TRY IT -
In how many lines of the records below does the word "info" appear? Reply with the number only.

--- RECORDS FOR THE TASK Enclosed Below ---

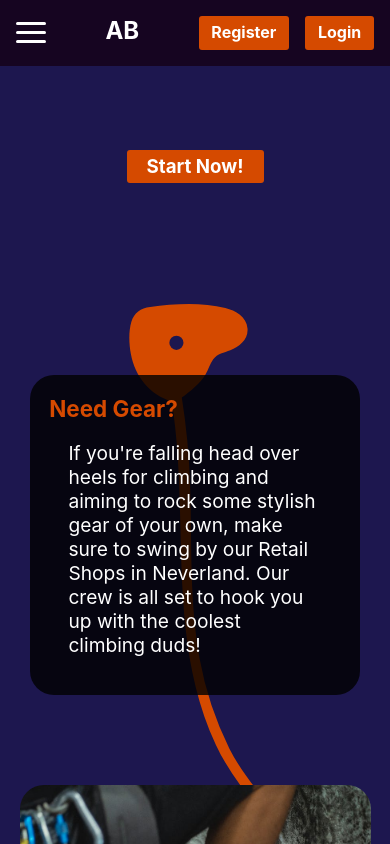
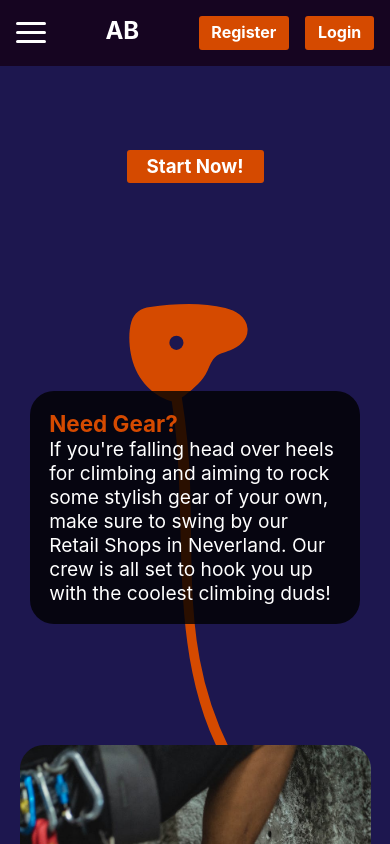
Before and after one commit to WildHeat/bouldering-booking, a React (Create React App) app: page /climb in a window 390 px wide. Shown: the top 844 px of the page. Built offline with nearby package versions, Linux system fonts and the light colour scheme.

Commit message:
responsiveness bug on climb page

```diff
--- a/src/components/AccountPage/AccountPage.css
+++ b/src/components/AccountPage/AccountPage.css
@@ -43,7 +43,7 @@
 }
 
 .account-page-image-container {
-  height: 80vh;
+  height: 85vh;
   max-width: 50em;
   min-width: 40%;
   flex: 1;
--- a/src/components/ClimbPage/ClimbPage.css
+++ b/src/components/ClimbPage/ClimbPage.css
@@ -60,10 +60,6 @@
 
 .climb-info-card-text-container h3 {
   color: var(--accent-color);
-}
-
-.climb-info-card-text {
-  padding: 1em;
 }
 
 .climb-image {
```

--- End of Enclosed RECORDS FOR THE TASK ---

REPLY TO THE EXERCISE -
2